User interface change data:
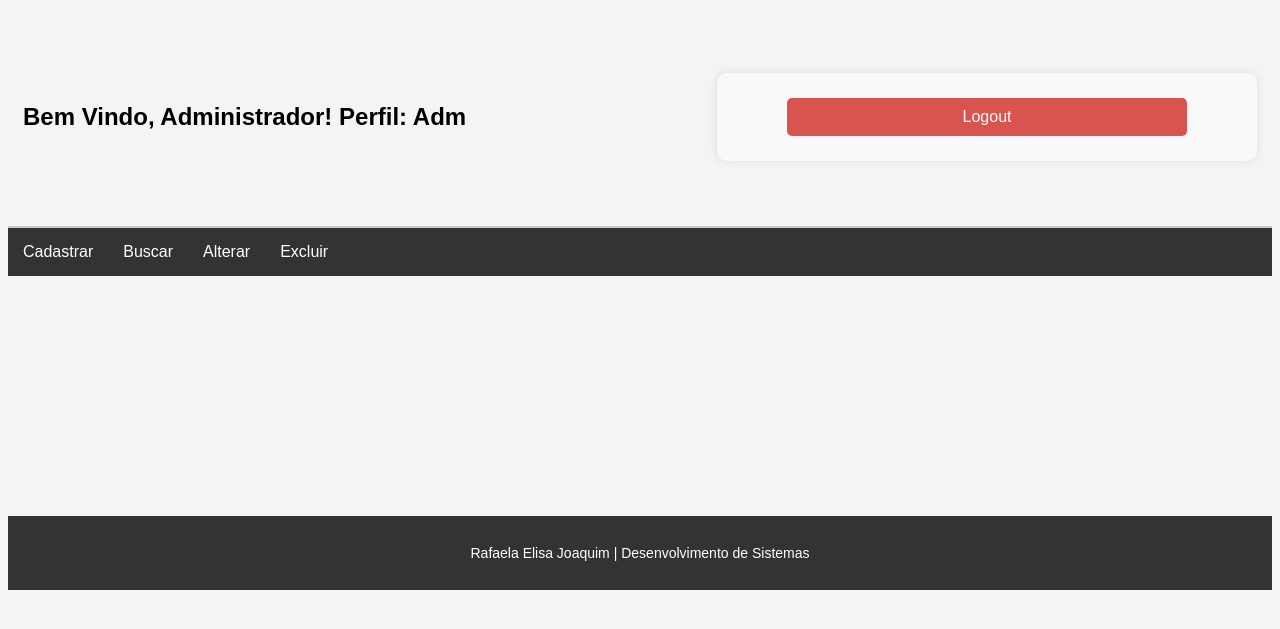
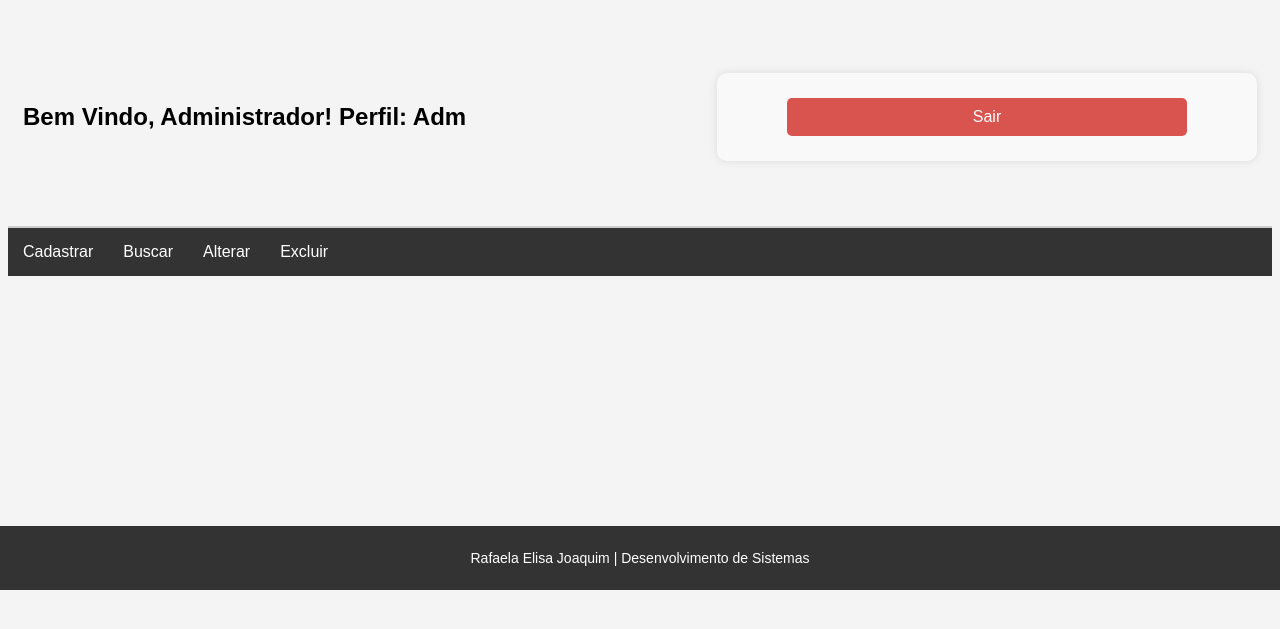
Before and after one commit to rafaelaelisajoaquim/Rafaela_Joaquim_prova, a PHP site: page /principal.php in a window 1280 px wide. Shown: the top 629 px of the page. Run offline with PHP 8.4, Linux system fonts and the light colour scheme; a user stored in the database is signed in; data comes from the database, SQL or seed files in the repository.

Commit message:
Página Principal
Alteração da estilização do rodapé e das permissões dos usuários.

```diff
--- a/principal.php
+++ b/principal.php
@@ -54,10 +54,12 @@
     <style>
         .footer {
             background-color: #333;
-            color:white;
-            padding: 15px;
-            margin-top: 240px;
-            font-size:14px;
+            font-size: 14px;
+            color: white;
+            padding: 10px;
+            margin-top: 250px;
+            margin-left: -8px;
+            margin-right: -8px;
         }
     </style>
 </head>
@@ -70,7 +72,7 @@
 
             <div class="logout">
                 <form action="logout.php" method="POST">
-                    <button type="submit">Logout</button>
+                    <button type="submit">Sair</button>
                 </form>
             </div>
         </header>
```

> Exercise: Working through the records, find each line containing the word "margin" and copy it.

> Final answer:
-            margin-top: 240px;
+            margin-top: 250px;
+            margin-left: -8px;
+            margin-right: -8px;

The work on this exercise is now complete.